▶ Exercise
The response should hold each line from the entries below where "source" is found.

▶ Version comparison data
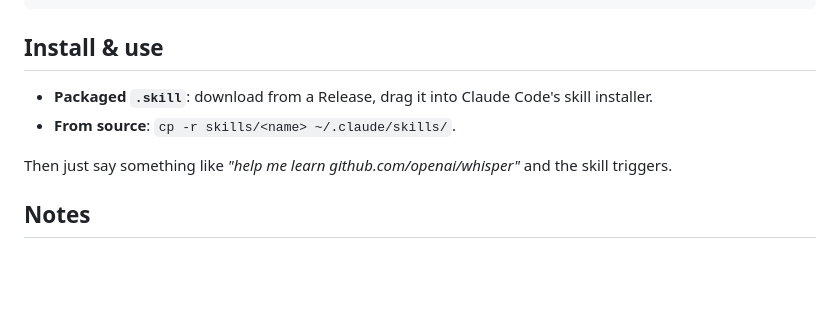
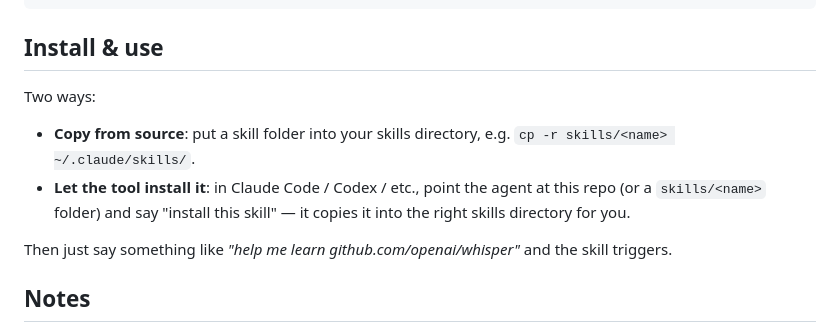
Before and after one commit to shangjunyang1986/ai-learning-skills, a Markdown page: README.en.md, the part around the change. Rendered like a GitHub page; blank space fills up the shorter version.

```diff
--- a/README.en.md
+++ b/README.en.md
@@ -64,8 +64,10 @@ A folder with no build step, no server, fully offline:
 
 ## Install & use
 
-- **Packaged `.skill`**: download from a Release, drag it into Claude Code's skill installer.
-- **From source**: `cp -r skills/<name> ~/.claude/skills/`.
+Two ways:
+
+- **Copy from source**: put a skill folder into your skills directory, e.g. `cp -r skills/<name> ~/.claude/skills/`.
+- **Let the tool install it**: in Claude Code / Codex / etc., point the agent at this repo (or a `skills/<name>` folder) and say "install this skill" — it copies it into the right skills directory for you.
 
 Then just say something like *"help me learn github.com/openai/whisper"* and the skill triggers.
 
```
Also changed, not shown: README.md (+4 -2 lines).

▶ Your response
-- **From source**: `cp -r skills/<name> ~/.claude/skills/`.
+- **Copy from source**: put a skill folder into your skills directory, e.g. `cp -r skills/<name> ~/.claude/skills/`.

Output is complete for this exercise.